Here, the Strashnys volunteered the relevant information concerning their virtual currency holdings.58 The Strashnys also failed to provide any reason why it might be difficult or impractical to liquidate some or all of the virtual currency, and made no representations of any special circumstances that might make an IA more appropriate.59 The SO made the requisite procedural verifications, considered any issues the Strashnys raised, followed the IRM guidelines in requesting that assets be liquidated and attempted to determine whether some special set of circumstances might have prevented the Strashnys from liquidating their virtual currency holdings.60 The Tax Court, therefore, found no abuse of discretion under Code Sec. 6330(c).61 Similarly, the Tax Court held that denial of the Strashnys’ request for an installment agreement did not constitute abuse of discretion.62

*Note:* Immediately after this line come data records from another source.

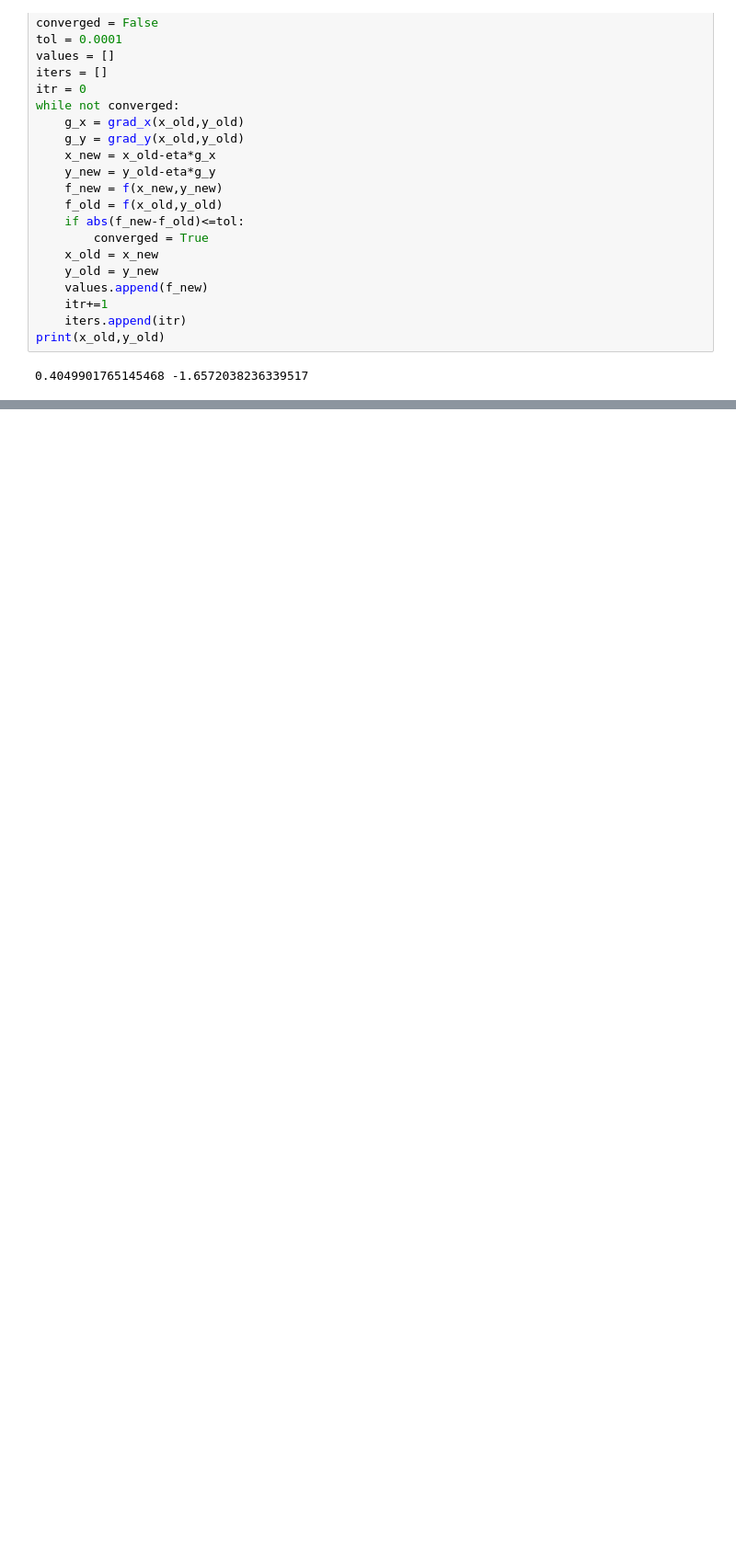
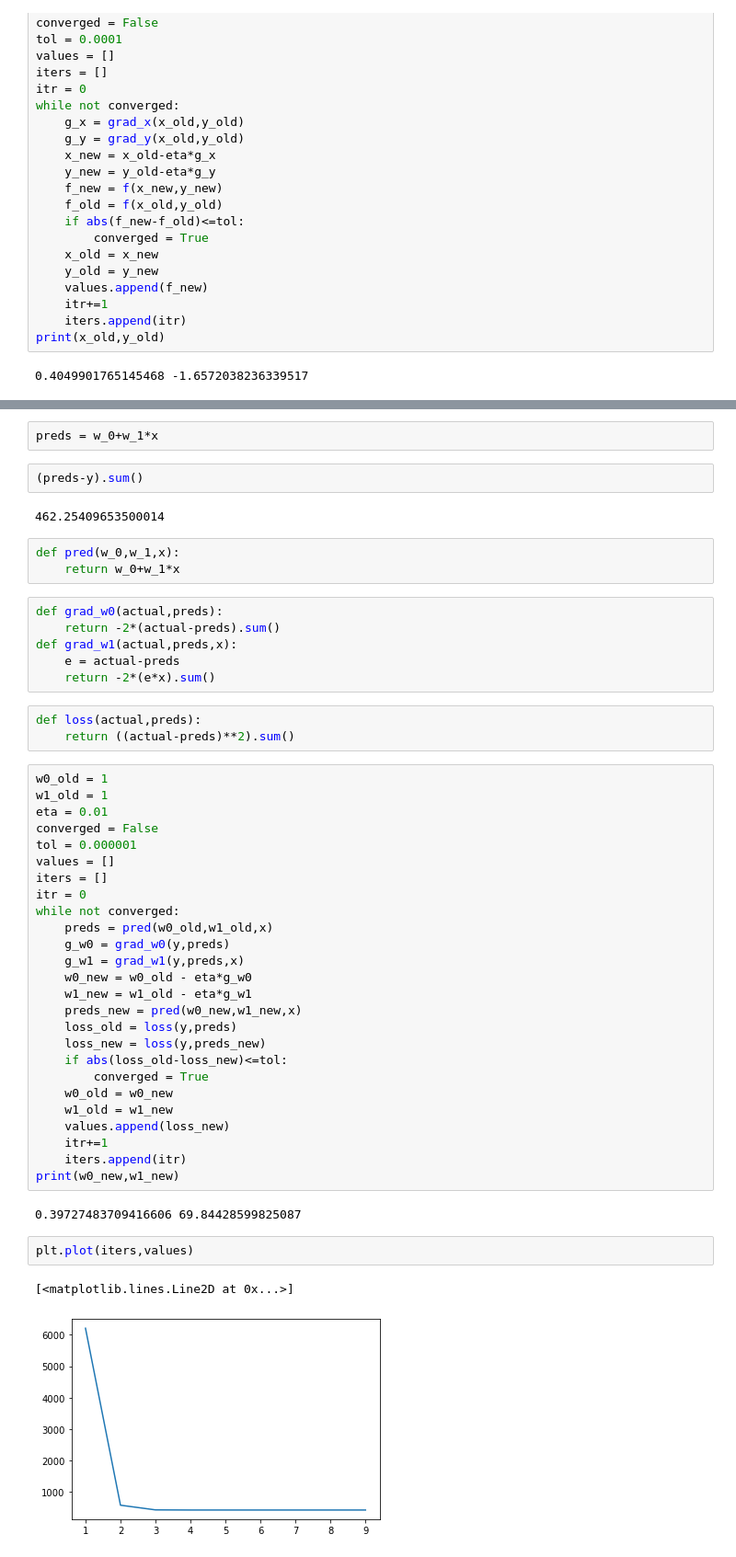
Before and after one commit to Gunnvant/idma_ft, a Jupyter notebook: DL/class_codes/05_01_22.ipynb, the cells around one changed output, grey strips where cells are left out. Shown at 92% size. Cells and saved outputs as stored; diff of their text form; blank space fills up the shorter version.

```diff
--- a/DL/class_codes/05_01_22.ipynb
+++ b/DL/class_codes/05_01_22.ipynb
@@ -143,0 +168,51 @@ print(x_old,y_old)
+# %%
+preds = w_0+w_1*x
+# %%
+(preds-y).sum()
+# %% [output]
+462.25409653500014
+# %%
+def pred(w_0,w_1,x):
+    return w_0+w_1*x
+# %%
+def grad_w0(actual,preds):
+    return -2*(actual-preds).sum()
+def grad_w1(actual,preds,x):
+    e = actual-preds
+    return -2*(e*x).sum()
+# %%
+def loss(actual,preds):
+    return ((actual-preds)**2).sum()
+# %%
+w0_old = 1
+w1_old = 1
+eta = 0.01
+converged = False
+tol = 0.000001
+values = []
+iters = []
+itr = 0
+while not converged:
+    preds = pred(w0_old,w1_old,x)
+    g_w0 = grad_w0(y,preds)
+    g_w1 = grad_w1(y,preds,x)
+    w0_new = w0_old - eta*g_w0
+    w1_new = w1_old - eta*g_w1
+    preds_new = pred(w0_new,w1_new,x)
+    loss_old = loss(y,preds)
+    loss_new = loss(y,preds_new)
+    if abs(loss_old-loss_new)<=tol:
+        converged = True
+    w0_old = w0_new
+    w1_old = w1_new
+    values.append(loss_new)
+    itr+=1
+    iters.append(itr)
+print(w0_new,w1_new)
+# %% [output]
+0.39727483709416606 69.84428599825087
+# %%
+plt.plot(iters,values)
+# %% [output]
+[<matplotlib.lines.Line2D at 0x...>]
+[figure, added]
```
Also changed, not shown: parts of 11 cells of this notebook.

The key takeaway from this summary proceeding is that the IRS (and the SO) treated the Strashnys’ virtual currency holdings just like any other asset.63 Absent special circumstances, reliance on the IRM requirement that most types of assets (presumably including virtual currencies) must be liquidated before a taxpayer can qualify for an IA was not an abuse of the SO’s discretion.64
The Strashnys’ assets were comprised primarily of considerable virtual currency holdings, which the Strashnys valued substantially in excess of their total tax liability. Although the record is unclear as to why the Strashnys believed an IA was appropriate despite these assets, it seems plausible that the novel nature of the assets caused either the Strashnys or their advisors to believe virtual currency could be treated differently. As demonstrated by the Tax Court’s memo opinion, it is relatively settled law that in most circumstances where a taxpayer has sufficient assets to satisfy their total tax liability, an IA simply isn’t an option.

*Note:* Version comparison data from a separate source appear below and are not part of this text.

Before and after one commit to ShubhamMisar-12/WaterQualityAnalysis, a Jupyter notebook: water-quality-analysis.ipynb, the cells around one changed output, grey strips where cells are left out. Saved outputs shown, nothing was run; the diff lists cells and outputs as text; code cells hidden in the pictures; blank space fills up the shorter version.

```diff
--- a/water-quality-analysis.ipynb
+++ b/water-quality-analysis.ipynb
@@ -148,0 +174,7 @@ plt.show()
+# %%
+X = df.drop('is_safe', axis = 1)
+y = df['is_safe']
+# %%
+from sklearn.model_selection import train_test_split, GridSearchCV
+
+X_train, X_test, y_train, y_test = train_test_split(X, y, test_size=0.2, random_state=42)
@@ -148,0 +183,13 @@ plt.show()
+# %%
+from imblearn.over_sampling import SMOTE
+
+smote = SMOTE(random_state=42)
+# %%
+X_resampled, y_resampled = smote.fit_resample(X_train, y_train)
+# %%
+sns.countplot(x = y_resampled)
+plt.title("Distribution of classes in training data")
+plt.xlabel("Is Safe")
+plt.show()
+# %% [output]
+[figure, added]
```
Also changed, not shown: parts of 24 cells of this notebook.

Curiously, neither the SO nor the Strashnys raised any valuation concerns. Virtual currency assets are notoriously volatile, and the end of 2017 through the beginning of 2018 was a period of relatively drastic downward correction.65 On the other hand, from a purely procedural standpoint, the Strashnys themselves placed a value on the virtual currency of several multiples of their tax liability, so presumably the SO was more than willing to accept such a valuation.

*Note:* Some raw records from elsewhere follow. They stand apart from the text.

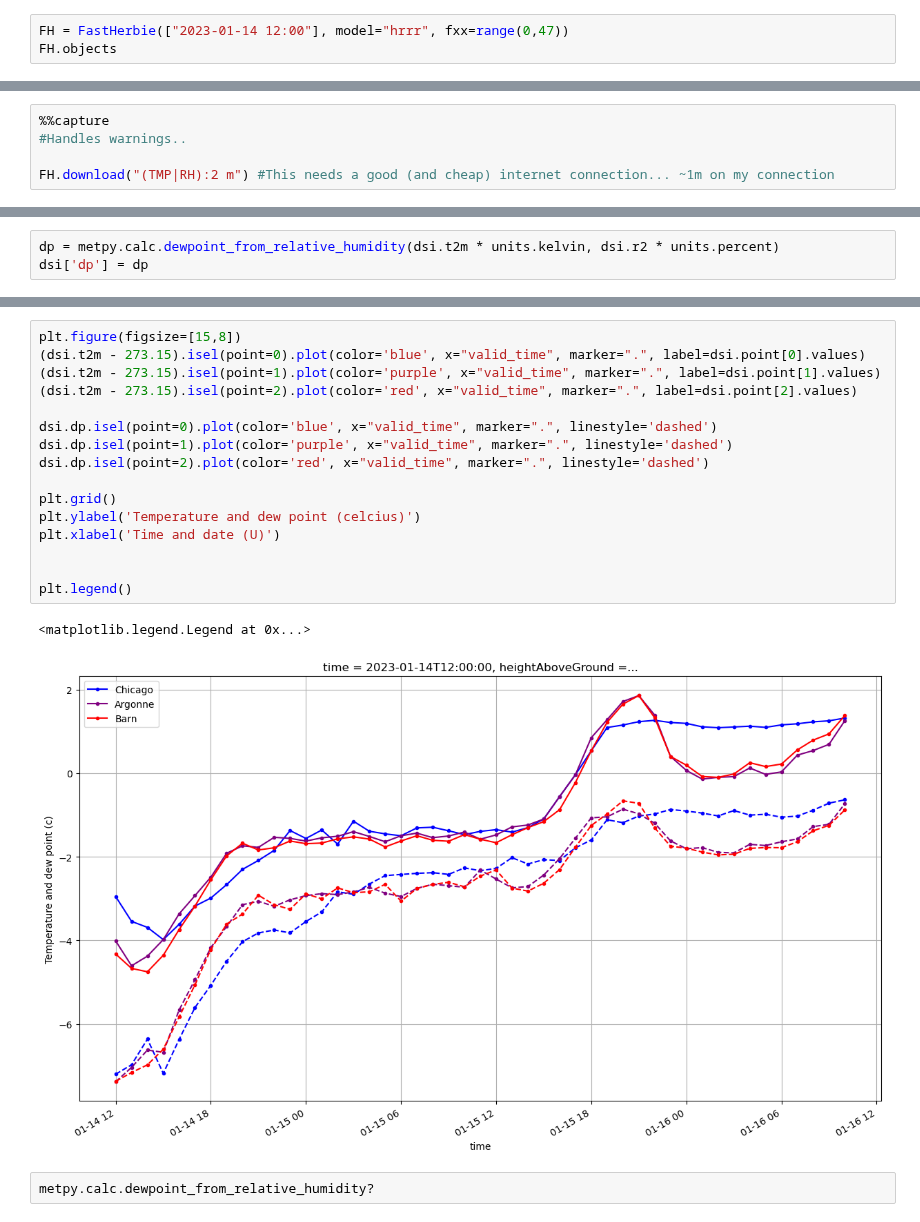
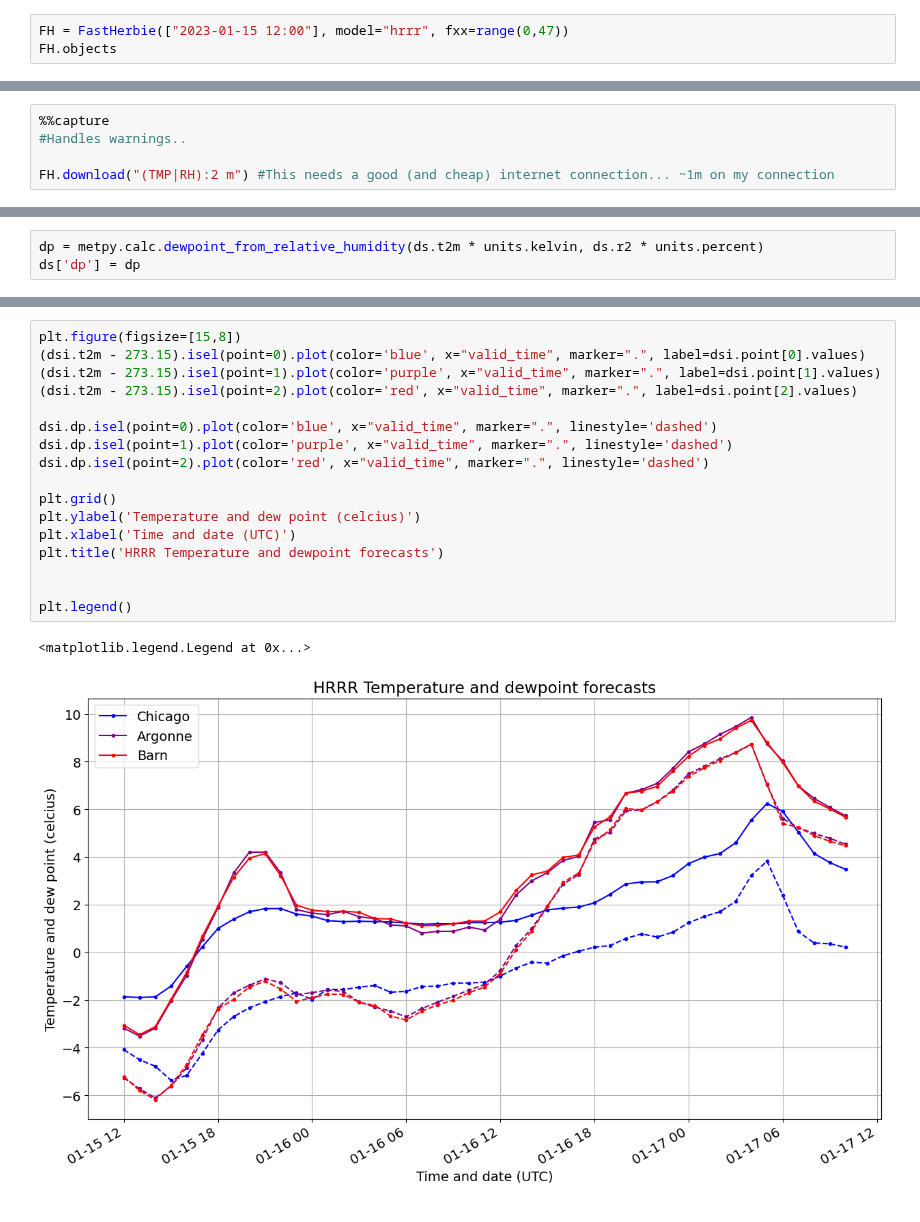
Before and after one commit to scollis/notebooks, a Jupyter notebook: Herbie_Chicago_Locs.ipynb, the cells around one changed output, grey strips where cells are left out. Cells and saved outputs as stored; diff of their text form.

```diff
--- a/Herbie_Chicago_Locs.ipynb
+++ b/Herbie_Chicago_Locs.ipynb
@@ -9,4 +21,4 @@ from metpy.units import units
 # %%
-FH = FastHerbie(["2023-01-14 12:00"], model="hrrr", fxx=range(0,47))
+FH = FastHerbie(["2023-01-15 12:00"], model="hrrr", fxx=range(0,47))
 FH.objects
 # %% [output]
@@ -41,3 +72,6 @@ ds
+# %%
+dp = metpy.calc.dewpoint_from_relative_humidity(ds.t2m * units.kelvin, ds.r2 * units.percent)
+ds['dp'] = dp
 # %%
 dsi = ds.herbie.nearest_points([(-87.6298, 41.8781), (-87.9789, 41.7183), (-87.9646831, 41.8031498)],
                                names=["Chicago", "Argonne", "Barn"])
@@ -63,3 +115,0 @@ Coordinates:
-# %%
-dp = metpy.calc.dewpoint_from_relative_humidity(dsi.t2m * units.kelvin, dsi.r2 * units.percent)
-dsi['dp'] = dp
@@ -66,21 +175,20 @@ dsi['dp'] = dp
 # %%
 plt.figure(figsize=[15,8])
 (dsi.t2m - 273.15).isel(point=0).plot(color='blue', x="valid_time", marker=".", label=dsi.point[0].values)
 (dsi.t2m - 273.15).isel(point=1).plot(color='purple', x="valid_time", marker=".", label=dsi.point[1].values)
 (dsi.t2m - 273.15).isel(point=2).plot(color='red', x="valid_time", marker=".", label=dsi.point[2].values)
 
 dsi.dp.isel(point=0).plot(color='blue', x="valid_time", marker=".", linestyle='dashed')
 dsi.dp.isel(point=1).plot(color='purple', x="valid_time", marker=".", linestyle='dashed')
 dsi.dp.isel(point=2).plot(color='red', x="valid_time", marker=".", linestyle='dashed')
 
 plt.grid()
 plt.ylabel('Temperature and dew point (celcius)')
-plt.xlabel('Time and date (U)')
+plt.xlabel('Time and date (UTC)')
+plt.title('HRRR Temperature and dewpoint forecasts')
 
 
 plt.legend()
 # %% [output]
 <matplotlib.legend.Legend at 0x...>
-[figure, old version]
+[figure, new version]
-# %%
-metpy.calc.dewpoint_from_relative_humidity?
```
Also changed, not shown: parts of 12 cells of this notebook, 1 other file.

The IRS demonstrably had no difficulties here understanding and accepting that in spite of the differences, virtual currency holdings were governed by its existing framework of analysis. The Strashnys had a certain outstanding liability, and, just as if their holdings consisted of other readily tradable assets such as publicly traded stocks, bonds, or commodities futures, before they could qualify for an IA these assets needed to be liquidated or borrowed against. Without any mitigating circumstances or arguments about why liquidation was inappropriate, the Strashnys (and presumably any other taxpayers with significant virtual currency holdings, regardless of whether they clearly disclose those holdings as the Strashnys did) simply did not qualify for repayment of their liability through an IA. Over time, the IRS has demonstrated its ability to locate these holdings and apply existing rules tax rules by analogy. Zietzke and Strashny suggest that taxpayers, their advisors and their counsel, should consider Bitcoin, Ethereum, or other virtual currencies as one more type of asset and that virtual currency holdings are generally subject to IRS summonses and collections rules.